**INSTRUCTIONS TO FOLLOW:**
Give the count of lines in the entries below that contain the string "software", and only that count.

**SUPPLIED ENTRIES:**
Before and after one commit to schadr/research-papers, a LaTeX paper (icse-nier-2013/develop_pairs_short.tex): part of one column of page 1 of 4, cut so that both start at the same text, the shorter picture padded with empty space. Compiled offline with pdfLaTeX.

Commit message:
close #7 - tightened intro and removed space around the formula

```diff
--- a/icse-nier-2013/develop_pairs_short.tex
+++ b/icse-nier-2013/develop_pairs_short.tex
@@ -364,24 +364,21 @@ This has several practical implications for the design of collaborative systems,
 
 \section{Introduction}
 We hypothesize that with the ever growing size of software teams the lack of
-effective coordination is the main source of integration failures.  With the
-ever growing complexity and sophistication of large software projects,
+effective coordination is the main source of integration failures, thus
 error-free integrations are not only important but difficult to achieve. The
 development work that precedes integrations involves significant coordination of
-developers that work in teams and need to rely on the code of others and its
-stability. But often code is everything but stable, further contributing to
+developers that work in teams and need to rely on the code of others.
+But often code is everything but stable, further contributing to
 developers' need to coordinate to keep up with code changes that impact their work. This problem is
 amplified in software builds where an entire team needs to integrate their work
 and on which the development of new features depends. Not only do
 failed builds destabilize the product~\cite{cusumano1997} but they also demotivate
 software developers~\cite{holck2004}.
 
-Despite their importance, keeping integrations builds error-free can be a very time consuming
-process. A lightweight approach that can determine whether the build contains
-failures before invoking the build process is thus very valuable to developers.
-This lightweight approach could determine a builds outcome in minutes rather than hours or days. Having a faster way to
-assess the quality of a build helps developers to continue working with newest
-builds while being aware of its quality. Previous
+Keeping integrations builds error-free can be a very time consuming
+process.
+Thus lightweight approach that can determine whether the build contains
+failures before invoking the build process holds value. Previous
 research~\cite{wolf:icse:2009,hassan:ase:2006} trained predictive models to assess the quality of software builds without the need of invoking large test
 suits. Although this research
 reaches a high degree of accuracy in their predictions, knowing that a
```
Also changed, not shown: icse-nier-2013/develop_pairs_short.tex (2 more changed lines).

==

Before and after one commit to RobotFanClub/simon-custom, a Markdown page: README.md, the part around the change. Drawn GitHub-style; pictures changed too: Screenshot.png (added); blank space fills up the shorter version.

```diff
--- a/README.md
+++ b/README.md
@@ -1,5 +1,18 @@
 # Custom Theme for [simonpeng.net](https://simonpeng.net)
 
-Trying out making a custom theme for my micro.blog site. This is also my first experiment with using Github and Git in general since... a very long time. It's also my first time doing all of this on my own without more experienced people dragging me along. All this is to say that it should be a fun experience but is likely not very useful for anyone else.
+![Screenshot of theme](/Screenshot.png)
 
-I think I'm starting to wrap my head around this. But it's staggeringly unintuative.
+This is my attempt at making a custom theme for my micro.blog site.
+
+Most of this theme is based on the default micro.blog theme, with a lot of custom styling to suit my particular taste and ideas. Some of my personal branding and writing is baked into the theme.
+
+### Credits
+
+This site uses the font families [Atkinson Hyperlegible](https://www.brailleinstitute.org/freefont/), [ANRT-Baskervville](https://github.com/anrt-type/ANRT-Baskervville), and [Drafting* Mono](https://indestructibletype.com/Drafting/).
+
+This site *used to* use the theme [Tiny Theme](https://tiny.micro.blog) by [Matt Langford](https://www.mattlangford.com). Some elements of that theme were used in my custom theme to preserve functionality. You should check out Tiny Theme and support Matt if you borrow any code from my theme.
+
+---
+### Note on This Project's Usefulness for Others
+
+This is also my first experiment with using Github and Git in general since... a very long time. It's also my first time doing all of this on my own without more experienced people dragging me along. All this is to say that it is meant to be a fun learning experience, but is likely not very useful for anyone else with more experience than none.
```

**ANSWER SECTION:**
5